Improvement of process-based crop models is needed to achieve high fidelity forecasts of regional energy, water, and carbon exchanges. However, most state-of-the-art Land Surface Models (LSMs) assessed in the fifth phase of the Coupled Model Inter-comparison project (CMIP5) simulated crops as unmanaged C3 or C4 grasses. This study evaluated the crop-enabled version of one of the most widely used LSMs, the Community Land Model (CLM4-Crop), for simulating corn and soybean agro-ecosystems at relatively long-time scales (up to 11 years) using 54 site-years of data. We found that CLM4-Crop had a biased phenology during the early growing season and that carbon emissions from corn and soybean were underestimated. The model adopts universal physiological parameters for all crop types neglecting the fact that different crops have different specific leaf area, leaf nitrogen content and vcmax25, etc. As a result, model performance varied considerably according to crop type. Overall, the energy and carbon exchange of corn systems were better simulated than soybean systems. Long-term simulations at multiple sites showed that gross primary production (GPP) was consistently over-estimated at soybean sites leading to very large short and long-term biases. A modified model, CLM4-CropM’, with optimized phenology and calibrated crop physiological parameters yielded significantly better simulations of gross primary production (GPP), ecosystem respiration (ER) and leaf area index (LAI) at both short (hourly) and long-term (annual to decadal) timescales for both soybean and corn.

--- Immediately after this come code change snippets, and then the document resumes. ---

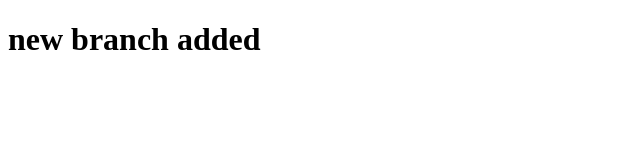
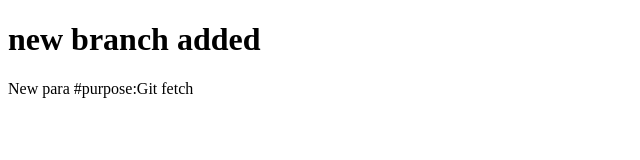
Before and after one commit to Brij247/Git-Remote-tut, a plain HTML site: page RemoteTut/index.html in a window 1280 px wide. Shown: the whole page, without its empty margins (0-640 px from the left). Drawn offline with Linux system fonts and the light colour scheme.

Commit message:
Updated para #Git fetch

```diff
--- a/RemoteTut/index.html
+++ b/RemoteTut/index.html
@@ -8,5 +8,6 @@
 </head>
 <body>
     <h1>new branch added</h1>
+    <p>New para #purpose:Git fetch</p>
 </body>
 </html>
```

|Original language||English (US)|
|Number of pages||19|
|Journal||Agricultural and Forest Meteorology|
|State||Published - Jun 15 2018|
Bibliographical noteFunding Information:
Funding for this research has been provided by the National Science Foundation , ATM-0546476 (TG) and by the Office of Science (BER) U.S. Department of Energy , DE-FG02-06ER64316 (TG and JB). We would like to thank Jens Kattge at the Max Planck Institute for Biogeochemistry for his helpful discussions about vcmax of corn and soybean. JDW acknowledges support from the U.S. Department of Energy, Office of Science, Office of Biological and Environmental Research Program, through Oak Ridge National Laboratory’s Terrestrial Ecosystem Science (TES) Science Focus Area (SFA). ORNL is managed by UT-Battelle, LLC, for the U.S. DOE under contract DE-AC05-00OR22725.
© 2018 Elsevier B.V.
- Carbon budget
- Crop model
- Crop phenology
- Model sensitivity test
- Multi-site-year calibration